**The data**
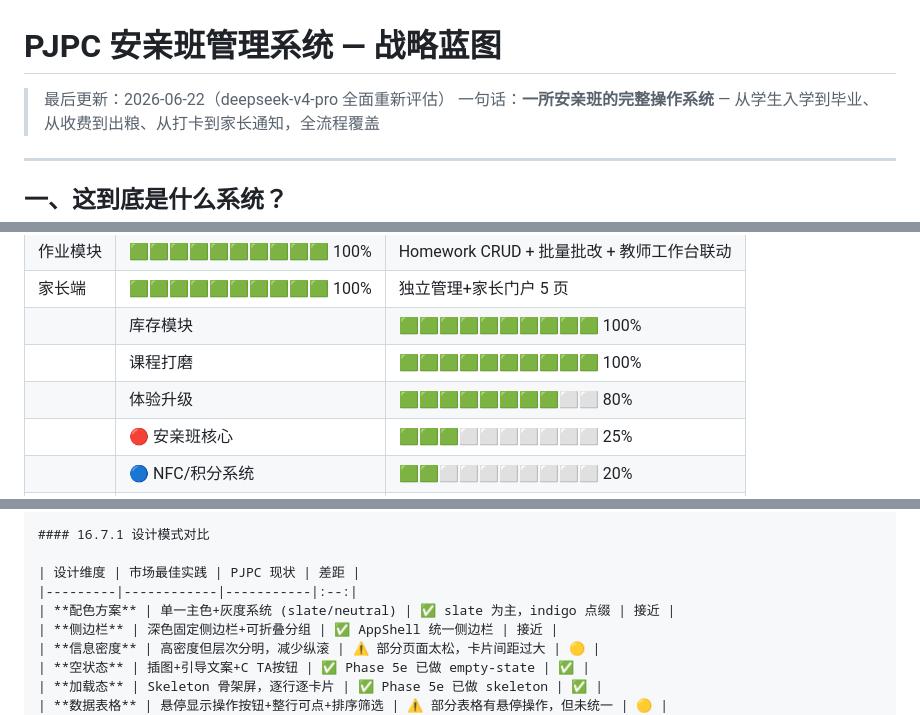
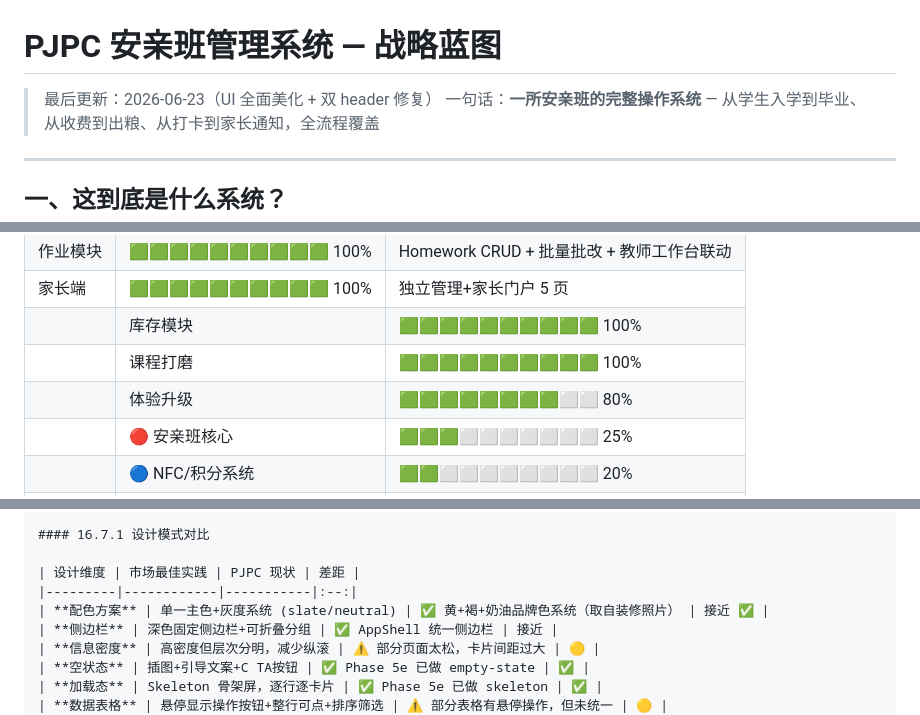
Before and after one commit to pjpc-01/pjpc-app-html, a Markdown page: PJPC-ERP-BLUEPRINT.md, 3 parts joined by grey strips. Drawn GitHub-style.

```diff
--- a/PJPC-ERP-BLUEPRINT.md
+++ b/PJPC-ERP-BLUEPRINT.md
@@ -1,6 +1,6 @@
 # PJPC 安亲班管理系统 — 战略蓝图
 
-> 最后更新：2026-06-22（deepseek-v4-pro 全面重新评估）
+> 最后更新：2026-06-23（UI 全面美化 + 双 header 修复）
 > 一句话：**一所安亲班的完整操作系统** — 从学生入学到毕业、从收费到出粮、从打卡到家长通知，全流程覆盖
 
 ---
@@ -146,7 +149,7 @@
 | 家长端 | 🟩🟩🟩🟩🟩🟩🟩🟩🟩🟩 100% | 独立管理+家长门户 5 页 |
 || 库存模块 | 🟩🟩🟩🟩🟩🟩🟩🟩🟩🟩 100% | Phase 4d：进销存管理 |
 || 课程打磨 | 🟩🟩🟩🟩🟩🟩🟩🟩🟩🟩 100% | Phase 5d：真实PB数据+冲突检测+班级管理 |
-|| 体验升级 | 🟩🟩🟩🟩🟩🟩🟩🟩⬜⬜ 80% | Phase 5e：Cmd+K搜索+空状态骨架屏+header统一 |
+|| 体验升级 | 🟩🟩🟩🟩🟩🟩🟩🟩⬜⬜ 80% | Phase 5e：Cmd+K搜索+空状态骨架屏+双header修复 ✅ |
 || 🔴 安亲班核心 | 🟩🟩🟩⬜⬜⬜⬜⬜⬜⬜ 25% | Phase 5f：每日日志 教师端✅ + grades PB已建 |
 || 🔵 NFC/积分系统 | 🟩🟩⬜⬜⬜⬜⬜⬜⬜⬜ 20% | PB collections 已建，前端待接 |
 || 🧹 代码清理 | 🟩🟩🟩🟩🟩🟩🟩🟩🟩⬜ 90% | 批次1+2：-13,791行死代码 + 4个Bug修复 |
@@ -1537,7 +1545,7 @@ teacher 组件两处都有、finance 组件有双层（顶层级 + 子目录级
 
 | 设计维度 | 市场最佳实践 | PJPC 现状 | 差距 |
 |---------|------------|-----------|:--:|
-| **配色方案** | 单一主色+灰度系统 (slate/neutral) | ✅ slate 为主，indigo 点缀 | 接近 |
+| **配色方案** | 单一主色+灰度系统 (slate/neutral) | ✅ 黄+褐+奶油品牌色系统（取自装修照片） | 接近 ✅ |
 | **侧边栏** | 深色固定侧边栏+可折叠分组 | ✅ AppShell 统一侧边栏 | 接近 |
 | **信息密度** | 高密度但层次分明，减少纵滚 | ⚠️ 部分页面太松，卡片间距过大 | 🟡 |
 | **空状态** | 插图+引导文案+C TA按钮 | ✅ Phase 5e 已做 empty-state | ✅ |
```
Also changed, not shown: other parts of PJPC-ERP-BLUEPRINT.md (+31 -20 lines).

**Activity**
For this exercise, return every line from the data that holds the string "BLUEPRINT".

**Task response**
Before and after one commit to pjpc-01/pjpc-app-html, a Markdown page: PJPC-ERP-BLUEPRINT.md, 3 parts joined by grey strips. Drawn GitHub-style.
--- a/PJPC-ERP-BLUEPRINT.md
+++ b/PJPC-ERP-BLUEPRINT.md
Also changed, not shown: other parts of PJPC-ERP-BLUEPRINT.md (+31 -20 lines).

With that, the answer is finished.